The number of lines below holding the string "transform" is the only answer wanted.

:: EXTRACTED ENTRIES

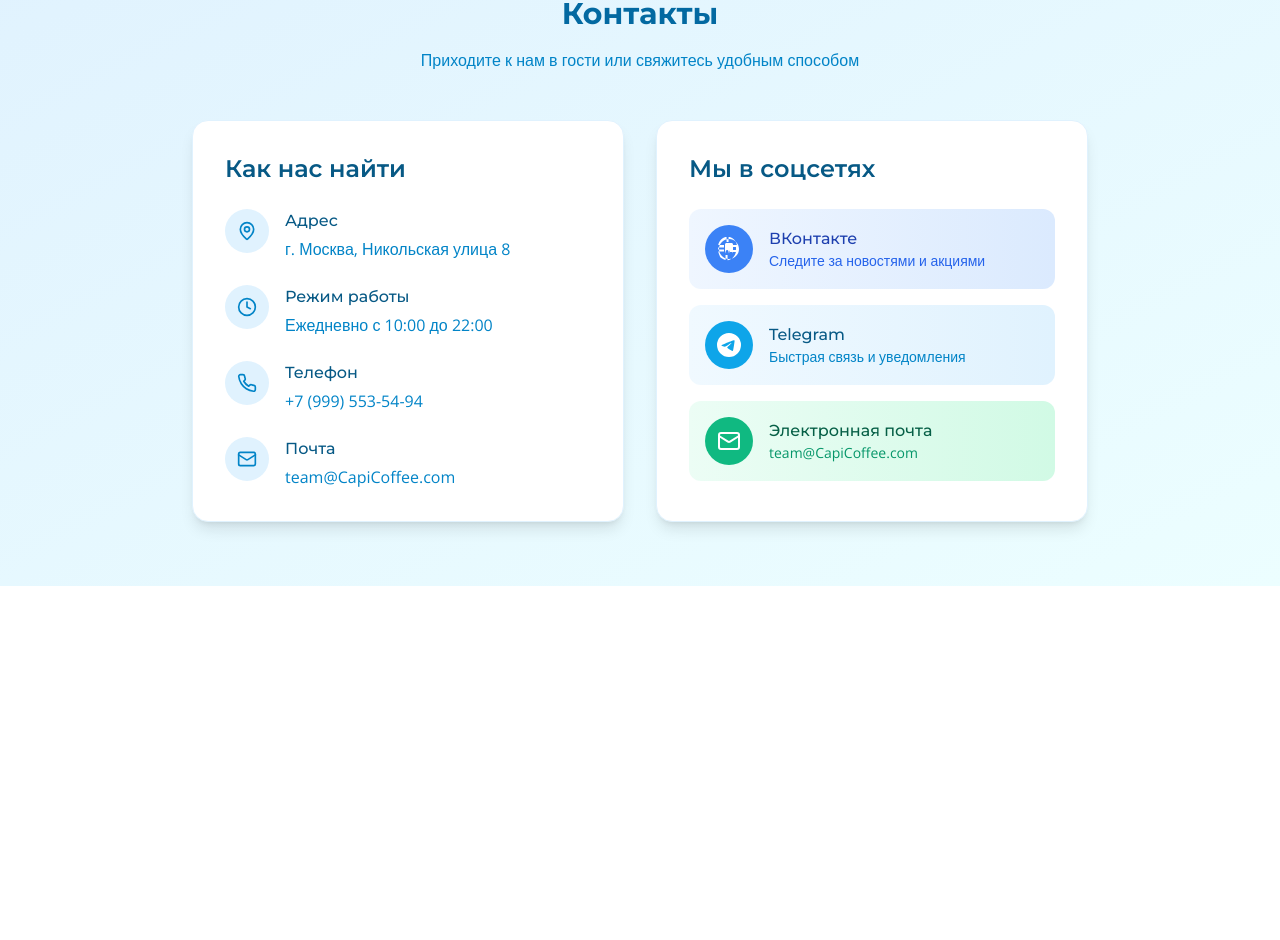
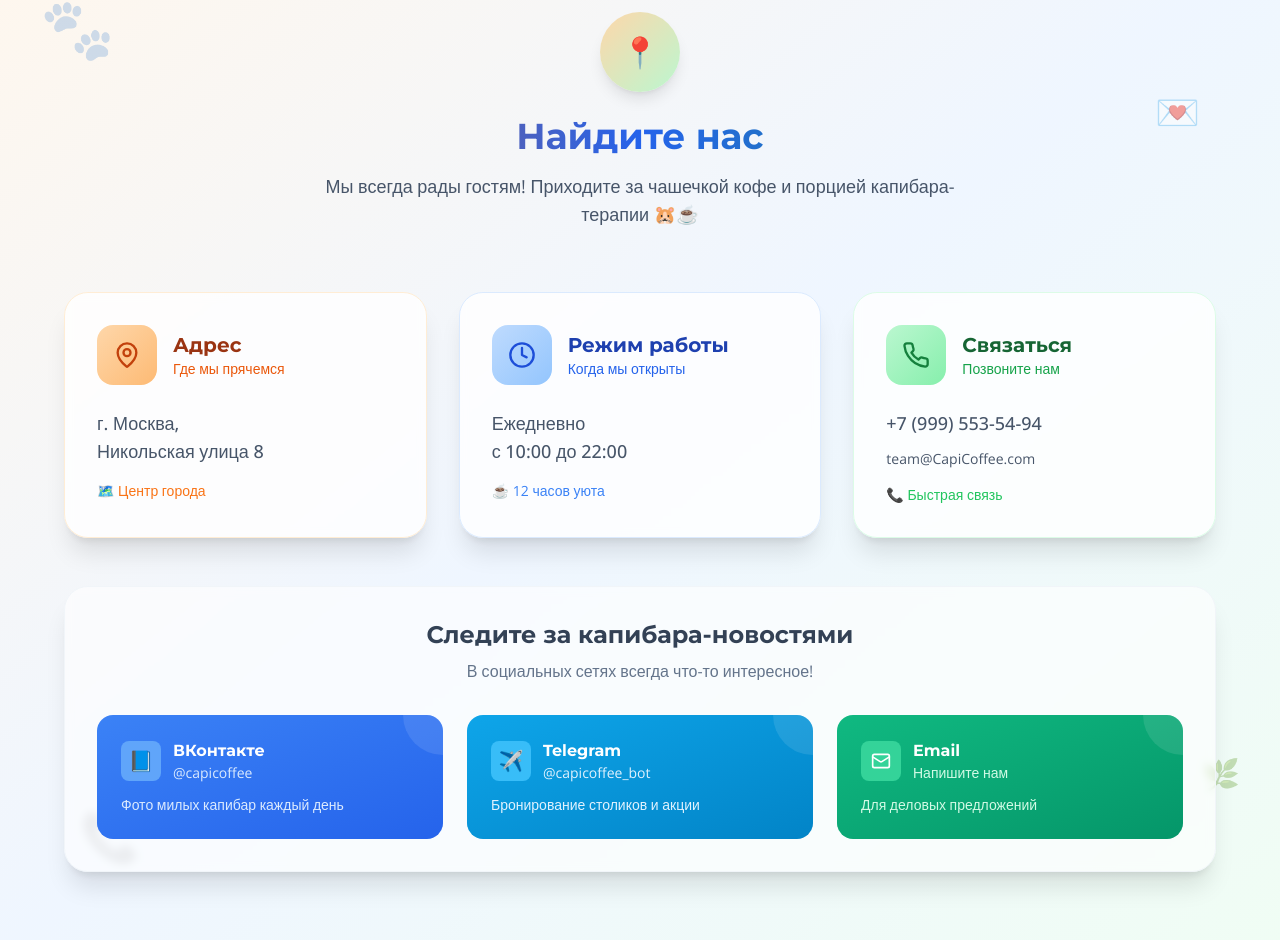
Before and after one commit to pr-poehali-dev/cafe-kapi-design, a React (Vite) app: page / in a window 1280 px wide. Shown: the part 8876-9816 px from the top of the page. Before the commit the page ends 9462 px from the top, so only its background shows below. Built offline with nearby package versions, Linux system fonts and the light colour scheme.

Commit message:
Обновление дизайна контактов

```diff
--- a/src/components/Contacts.tsx
+++ b/src/components/Contacts.tsx
@@ -1,145 +1,232 @@
 import Icon from "@/components/ui/icon";
+import { useState } from "react";
 
 const Contacts = () => {
+  const [hoveredCard, setHoveredCard] = useState<string | null>(null);
+  const [copiedPhone, setCopiedPhone] = useState(false);
+  const [copiedEmail, setCopiedEmail] = useState(false);
+
+  const copyPhone = () => {
+    navigator.clipboard.writeText("+7 (999) 553-54-94");
+    setCopiedPhone(true);
+    setTimeout(() => setCopiedPhone(false), 2000);
+  };
+
+  const copyEmail = () => {
+    navigator.clipboard.writeText("team@CapiCoffee.com");
+    setCopiedEmail(true);
+    setTimeout(() => setCopiedEmail(false), 2000);
+  };
+
   return (
     <section
       id="contacts"
-      className="py-16 bg-gradient-to-br from-nature-100 to-aqua-50"
+      className="py-20 bg-gradient-to-br from-orange-50 via-blue-50 to-green-50 relative overflow-hidden"
     >
-      <div className="container mx-auto px-4">
-        <div className="text-center mb-12">
-          <h2 className="text-3xl font-bold text-nature-700 mb-4">Контакты</h2>
-          <p className="text-nature-600">
-            Приходите к нам в гости или свяжитесь удобным способом
+      {/* Плавающие декоративные элементы */}
+      <div className="absolute inset-0 pointer-events-none">
+        <div className="absolute top-20 left-10 text-6xl opacity-20 animate-bounce">
+          🐾
+        </div>
+        <div className="absolute top-40 right-20 text-4xl opacity-20 animate-pulse">
+          💌
+        </div>
+        <div className="absolute bottom-20 left-20 text-5xl opacity-20 animate-bounce delay-1000">
+          📞
+        </div>
+        <div className="absolute bottom-40 right-10 text-3xl opacity-20 animate-pulse delay-500">
+          🌿
+        </div>
+      </div>
+
+      <div className="container mx-auto px-4 relative z-10">
+        <div className="text-center mb-16">
+          <div className="inline-flex items-center justify-center w-20 h-20 bg-gradient-to-br from-orange-200 to-green-200 rounded-full mb-6 shadow-lg">
+            <span className="text-3xl">📍</span>
+          </div>
+          <h2 className="text-4xl font-bold text-transparent bg-clip-text bg-gradient-to-r from-orange-600 via-blue-600 to-green-600 mb-4">
+            Найдите нас
+          </h2>
+          <p className="text-slate-600 max-w-2xl mx-auto text-lg">
+            Мы всегда рады гостям! Приходите за чашечкой кофе и порцией
+            капибара-терапии 🐹☕
           </p>
         </div>
 
-        <div className="max-w-4xl mx-auto">
-          <div className="grid md:grid-cols-2 gap-8">
-            {/* Контактная информация */}
-            <div className="bg-white rounded-2xl p-8 shadow-lg border border-nature-100">
-              <h3 className="text-2xl font-semibold text-nature-800 mb-6">
-                Как нас найти
-              </h3>
-
-              <div className="space-y-6">
-                <div className="flex items-start">
-                  <div className="bg-nature-100 rounded-full p-3 mr-4 flex-shrink-0">
-                    <Icon name="MapPin" size={20} className="text-nature-600" />
+        <div className="max-w-6xl mx-auto">
+          <div className="grid lg:grid-cols-3 gap-8 mb-12">
+            {/* Местоположение */}
+            <div
+              className="bg-white/80 backdrop-blur-sm rounded-3xl p-8 shadow-xl border border-orange-100 hover:shadow-2xl hover:-translate-y-2 transition-all duration-500 cursor-pointer group"
+              onMouseEnter={() => setHoveredCard("location")}
+              onMouseLeave={() => setHoveredCard(null)}
+            >
+              <div className="flex items-center mb-6">
+                <div className="bg-gradient-to-br from-orange-200 to-orange-300 rounded-2xl p-4 mr-4 group-hover:scale-110 group-hover:rotate-6 transition-all duration-300">
+                  <Icon name="MapPin" size={28} className="text-orange-700" />
                 </div>
                 <div>
-                    <h4 className="font-medium text-nature-800 mb-1">Адрес</h4>
-                    <p className="text-nature-600">
-                      г. Москва, Никольская улица 8
+                  <h3 className="text-xl font-bold text-orange-800">Адрес</h3>
+                  <p className="text-orange-600 text-sm">Где мы прячемся</p>
+                </div>
+              </div>
+              <p className="text-slate-600 text-lg font-medium">
+                г. Москва,
+                <br />
+                Никольская улица 8
               </p>
+              <div className="mt-4 text-orange-500 text-sm">
+                {hoveredCard === "location"
+                  ? "📍 Кликните, чтобы открыть карту"
+                  : "🗺️ Центр города"}
               </div>
             </div>
 
-                <div className="flex items-start">
-                  <div className="bg-nature-100 rounded-full p-3 mr-4 flex-shrink-0">
-                    <Icon name="Clock" size={20} className="text-nature-600" />
+            {/* Время работы */}
+            <div
+              className="bg-white/80 backdrop-blur-sm rounded-3xl p-8 shadow-xl border border-blue-100 hover:shadow-2xl hover:-translate-y-2 transition-all duration-500 cursor-pointer group"
+              onMouseEnter={() => setHoveredCard("time")}
+              onMouseLeave={() => setHoveredCard(null)}
+            >
+              <div className="flex items-center mb-6">
+                <div className="bg-gradient-to-br from-blue-200 to-blue-300 rounded-2xl p-4 mr-4 group-hover:scale-110 group-hover:rotate-6 transition-all duration-300">
+                  <Icon name="Clock" size={28} className="text-blue-700" />
                 </div>
                 <div>
-                    <h4 className="font-medium text-nature-800 mb-1">
+                  <h3 className="text-xl font-bold text-blue-800">
                     Режим работы
-                    </h4>
-                    <p className="text-nature-600">
-                      Ежедневно с 10:00 до 22:00
+                  </h3>
+                  <p className="text-blue-600 text-sm">Когда мы открыты</p>
+                </div>
+              </div>
+              <p className="text-slate-600 text-lg font-medium">
+                Ежедневно
+                <br />с 10:00 до 22:00
               </p>
+              <div className="mt-4 text-blue-500 text-sm">
+                {hoveredCard === "time"
+                  ? "⏰ Сейчас открыто!"
+                  : "☕ 12 часов уюта"}
               </div>
             </div>
 
-                <div className="flex items-start">
-                  <div className="bg-nature-100 rounded-full p-3 mr-4 flex-shrink-0">
-                    <Icon name="Phone" size={20} className="text-nature-600" />
+            {/* Контакты */}
+            <div
+              className="bg-white/80 backdrop-blur-sm rounded-3xl p-8 shadow-xl border border-green-100 hover:shadow-2xl hover:-translate-y-2 transition-all duration-500 cursor-pointer group"
+              onMouseEnter={() => setHoveredCard("contact")}
+              onMouseLeave={() => setHoveredCard(null)}
+            >
+              <div className="flex items-center mb-6">
+                <div className="bg-gradient-to-br from-green-200 to-green-300 rounded-2xl p-4 mr-4 group-hover:scale-110 group-hover:rotate-6 transition-all duration-300">
+                  <Icon name="Phone" size={28} className="text-green-700" />
                 </div>
                 <div>
-                    <h4 className="font-medium text-nature-800 mb-1">
-                      Телефон
-                    </h4>
-                    <p className="text-nature-600">+7 (999) 553-54-94</p>
+                  <h3 className="text-xl font-bold text-green-800">
+                    Связаться
+                  </h3>
+                  <p className="text-green-600 text-sm">Позвоните нам</p>
                 </div>
               </div>
-
-                <div className="flex items-start">
-                  <div className="bg-nature-100 rounded-full p-3 mr-4 flex-shrink-0">
-                    <Icon name="Mail" size={20} className="text-nature-600" />
+              <div className="space-y-3">
+                <button
+                  onClick={copyPhone}
+                  className="block w-full text-left text-slate-600 text-lg font-medium hover:text-green-600 transition-colors"
+                >
+                  +7 (999) 553-54-94
+                </button>
+                <button
+                  onClick={copyEmail}
+                  className="block w-full text-left text-slate-600 text-sm hover:text-green-600 transition-colors"
+                >
+                  team@CapiCoffee.com
+                </button>
               </div>
-                  <div>
-                    <h4 className="font-medium text-nature-800 mb-1">Почта</h4>
-                    <p className="text-nature-600">team@CapiCoffee.com</p>
-                  </div>
+              <div className="mt-4 text-green-500 text-sm">
+                {copiedPhone
+                  ? "📋 Телефон скопирован!"
+                  : copiedEmail
+                    ? "📋 Email скопирован!"
+                    : hoveredCard === "contact"
+                      ? "📋 Кликните, чтобы скопировать"
+                      : "📞 Быстрая связь"}
               </div>
             </div>
           </div>
 
-            {/* Социальные сети */}
-            <div className="bg-white rounded-2xl p-8 shadow-lg border border-nature-100">
-              <h3 className="text-2xl font-semibold text-nature-800 mb-6">
-                Мы в соцсетях
+          {/* Социальные сети с анимацией */}
+          <div className="bg-white/60 backdrop-blur-sm rounded-3xl p-8 shadow-xl border border-slate-100">
+            <div className="text-center mb-8">
+              <h3 className="text-2xl font-bold text-slate-700 mb-2">
+                Следите за капибара-новостями
               </h3>
+              <p className="text-slate-500">
+                В социальных сетях всегда что-то интересное!
+              </p>
+            </div>
 
-              <div className="space-y-4">
+            <div className="grid md:grid-cols-3 gap-6">
               <a
                 href="#"
-                  className="flex items-center p-4 rounded-xl bg-gradient-to-r from-blue-50 to-blue-100 hover:from-blue-100 hover:to-blue-200 transition-all duration-300 group"
+                className="group relative overflow-hidden bg-gradient-to-br from-blue-500 to-blue-600 rounded-2xl p-6 text-white hover:from-blue-600 hover:to-blue-700 transition-all duration-300 transform hover:-translate-y-1 hover:shadow-xl"
               >
-                  <div className="bg-blue-500 rounded-full p-3 mr-4 group-hover:scale-110 transition-transform duration-300">
-                    <svg
-                      className="w-6 h-6 text-white"
-                      viewBox="0 0 24 24"
-                      fill="currentColor"
-                    >
-                      <path d="M15.07 13.76c-.16-.4-.56-.76-1.18-.76-.62 0-1.02.36-1.18.76L12 16.5l-.71-2.74c-.16-.4-.56-.76-1.18-.76-.62 0-1.02.36-1.18.76L8 16.5V7.5c0-.83.67-1.5 1.5-1.5h5c.83 0 1.5.67 1.5 1.5v9l-.93-2.74z" />
-                      <path d="M12 2C6.477 2 2 6.477 2 12s4.477 10 10 10 10-4.477 10-10S17.523 2 12 2zm7 10c0 .34-.03.67-.08 1H13v2h5.92c-.45 2.1-1.47 3.98-2.92 5.45-1.45 1.47-3.35 2.47-5.45 2.92V18h-2v4.92c-2.1-.45-3.98-1.47-5.45-2.92C2.65 18.55 1.65 16.65 1.2 14.55H7v-2H1.08c.05-.33.08-.66.08-1s-.03-.67-.08-1H7V8H1.2c.45-2.1 1.47-3.98 2.92-5.45C5.57 1.1 7.47.1 9.57-.35V5h2V-.35c2.1.45 3.98 1.47 5.45 2.92 1.45 1.47 2.47 3.35 2.92 5.45H13v2h5.92c.05.33.08.66.08 1z" />
-                    </svg>
+                <div className="absolute top-0 right-0 w-20 h-20 bg-white/10 rounded-full -mr-10 -mt-10 group-hover:scale-150 transition-transform duration-500"></div>
+                <div className="relative z-10">
+                  <div className="flex items-center mb-3">
+                    <div className="w-10 h-10 bg-blue-400 rounded-lg flex items-center justify-center mr-3">
+                      <span className="text-xl">📘</span>
                     </div>
                     <div>
-                    <h4 className="font-medium text-blue-800">ВКонтакте</h4>
-                    <p className="text-blue-600 text-sm">
-                      Следите за новостями и акциями
+                      <h4 className="font-bold">ВКонтакте</h4>
+                      <p className="text-blue-100 text-sm">@capicoffee</p>
+                    </div>
+                  </div>
+                  <p className="text-blue-100 text-sm">
+                    Фото милых капибар каждый день
                   </p>
                 </div>
               </a>
 
               <a
                 href="#"
-                  className="flex items-center p-4 rounded-xl bg-gradient-to-r from-sky-50 to-sky-100 hover:from-sky-100 hover:to-sky-200 transition-all duration-300 group"
+                className="group relative overflow-hidden bg-gradient-to-br from-sky-500 to-sky-600 rounded-2xl p-6 text-white hover:from-sky-600 hover:to-sky-700 transition-all duration-300 transform hover:-translate-y-1 hover:shadow-xl"
               >
-                  <div className="bg-sky-500 rounded-full p-3 mr-4 group-hover:scale-110 transition-transform duration-300">
-                    <svg
-                      className="w-6 h-6 text-white"
-                      viewBox="0 0 24 24"
-                      fill="currentColor"
-                    >
-                      <path d="M11.944 0A12 12 0 0 0 0 12a12 12 0 0 0 12 12 12 12 0 0 0 12-12A12 12 0 0 0 12 0a12 12 0 0 0-.056 0zm4.962 7.224c.1-.002.321.023.465.14a.506.506 0 0 1 .171.325c.016.093.036.306.02.472-.18 1.898-.962 6.502-1.36 8.627-.168.9-.499 1.201-.82 1.23-.696.065-1.225-.46-1.9-.902-1.056-.693-1.653-1.124-2.678-1.8-1.185-.78-.417-1.21.258-1.91.177-.184 3.247-2.977 3.307-3.23.007-.032.014-.15-.056-.212s-.174-.041-.249-.024c-.106.024-1.793 1.14-5.061 3.345-.48.33-.913.49-1.302.48-.428-.008-1.252-.241-1.865-.44-.752-.245-1.349-.374-1.297-.789.027-.216.325-.437.893-.663 3.498-1.524 5.83-2.529 6.998-3.014 3.332-1.386 4.025-1.627 4.476-1.635z" />
-                    </svg>
+                <div className="absolute top-0 right-0 w-20 h-20 bg-white/10 rounded-full -mr-10 -mt-10 group-hover:scale-150 transition-transform duration-500"></div>
+                <div className="relative z-10">
+                  <div className="flex items-center mb-3">
+                    <div className="w-10 h-10 bg-sky-400 rounded-lg flex items-center justify-center mr-3">
+                      <span className="text-xl">✈️</span>
                     </div>
                     <div>
-                    <h4 className="font-medium text-sky-800">Telegram</h4>
-                    <p className="text-sky-600 text-sm">
-                      Быстрая связь и уведомления
+                      <h4 className="font-bold">Telegram</h4>
+                      <p className="text-sky-100 text-sm">@capicoffee_bot</p>
+                    </div>
+                  </div>
+                  <p className="text-sky-100 text-sm">
+                    Бронирование столиков и акции
                   </p>
                 </div>
               </a>
 
               <a
                 href="mailto:team@CapiCoffee.com"
-                  className="flex items-center p-4 rounded-xl bg-gradient-to-r from-emerald-50 to-emerald-100 hover:from-emerald-100 hover:to-emerald-200 transition-all duration-300 group"
+                className="group relative overflow-hidden bg-gradient-to-br from-emerald-500 to-emerald-600 rounded-2xl p-6 text-white hover:from-emerald-600 hover:to-emerald-700 transition-all duration-300 transform hover:-translate-y-1 hover:shadow-xl"
               >
-                  <div className="bg-emerald-500 rounded-full p-3 mr-4 group-hover:scale-110 transition-transform duration-300">
-                    <Icon name="Mail" size={24} className="text-white" />
+                <div className="absolute top-0 right-0 w-20 h-20 bg-white/10 rounded-full -mr-10 -mt-10 group-hover:scale-150 transition-transform duration-500"></div>
+                <div className="relative z-10">
+                  <div className="flex items-center mb-3">
+                    <div className="w-10 h-10 bg-emerald-400 rounded-lg flex items-center justify-center mr-3">
+                      <Icon name="Mail" size={20} className="text-white" />
                     </div>
                     <div>
-                    <h4 className="font-medium text-emerald-800">
-                      Электронная почта
-                    </h4>
-                    <p className="text-emerald-600 text-sm">
-                      team@CapiCoffee.com
+                      <h4 className="font-bold">Email</h4>
+                      <p className="text-emerald-100 text-sm">Напишите нам</p>
+                    </div>
+                  </div>
+                  <p className="text-emerald-100 text-sm">
+                    Для деловых предложений
                   </p>
                 </div>
               </a>
-              </div>
             </div>
           </div>
         </div>
```
Lines whose indentation alone changed are shown as unchanged.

::::

EXERCISE SOLUTION:
9